Print the data once more, exactly as given. Drop the pictures.

• DATASET EXTRACT:

= = = =

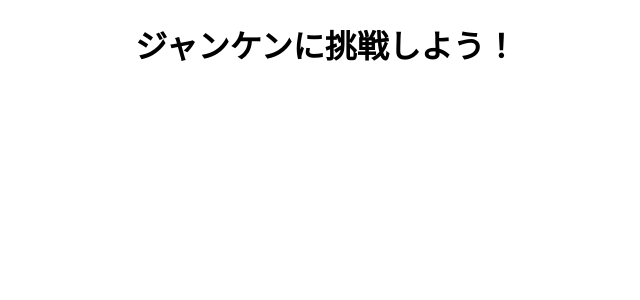
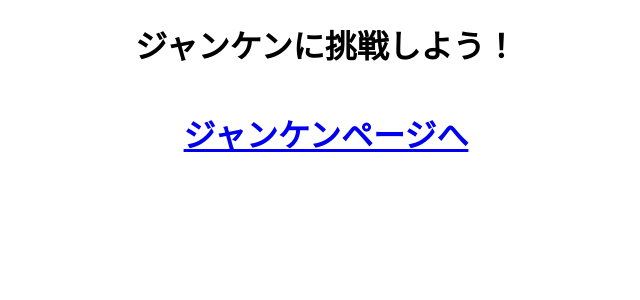
Before and after one commit to yuyunaginagi/practice_app, a React (Create React App) app: page / in a window 1280 px wide. Shown: the top 300 px of the page, without its empty margins (314-954 px from the left). Built offline with nearby package versions, Linux system fonts and the light colour scheme.

Commit message:
ページの切り替え

```diff
--- a/src/pages/home/index.jsx
+++ b/src/pages/home/index.jsx
@@ -1,4 +1,5 @@
 import React from "react";
+import { Link } from "react-router-dom";
 
 export default class Index extends React.Component {
   render() {
@@ -11,6 +12,9 @@
         }}
       >
         <h1>ジャンケンに挑戦しよう！</h1>
+        <Link to ="/rsp">
+          <h1>ジャンケンページへ</h1>
+        </Link>
       </div>
     );
   }
--- a/src/pages/rsp/index.jsx
+++ b/src/pages/rsp/index.jsx
@@ -1,4 +1,5 @@
 import React from "react";
+import { Link } from "react-router-dom";
 
 export default class Index extends React.Component {
   render() {
@@ -11,7 +12,9 @@
         }}
       >
         <h1>じゃんけんページ</h1>
-        <h1>じゃんけんを終了する</h1>
+        <Link to="/">
+          <h1>じゃんけんを終了する</h1>
+        </Link>
       </div>
     );
   }
```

= = = =

• EXERCISE RESULT:
Before and after one commit to yuyunaginagi/practice_app, a React (Create React App) app: page / in a window 1280 px wide. Shown: the top 300 px of the page, without its empty margins (314-954 px from the left). Built offline with nearby package versions, Linux system fonts and the light colour scheme.

Commit message:
ページの切り替え

```diff
--- a/src/pages/home/index.jsx
+++ b/src/pages/home/index.jsx
@@ -1,4 +1,5 @@
 import React from "react";
+import { Link } from "react-router-dom";
 
 export default class Index extends React.Component {
   render() {
@@ -11,6 +12,9 @@
         }}
       >
         <h1>ジャンケンに挑戦しよう！</h1>
+        <Link to ="/rsp">
+          <h1>ジャンケンページへ</h1>
+        </Link>
       </div>
     );
   }
--- a/src/pages/rsp/index.jsx
+++ b/src/pages/rsp/index.jsx
@@ -1,4 +1,5 @@
 import React from "react";
+import { Link } from "react-router-dom";
 
 export default class Index extends React.Component {
   render() {
@@ -11,7 +12,9 @@
         }}
       >
         <h1>じゃんけんページ</h1>
-        <h1>じゃんけんを終了する</h1>
+        <Link to="/">
+          <h1>じゃんけんを終了する</h1>
+        </Link>
       </div>
     );
   }
```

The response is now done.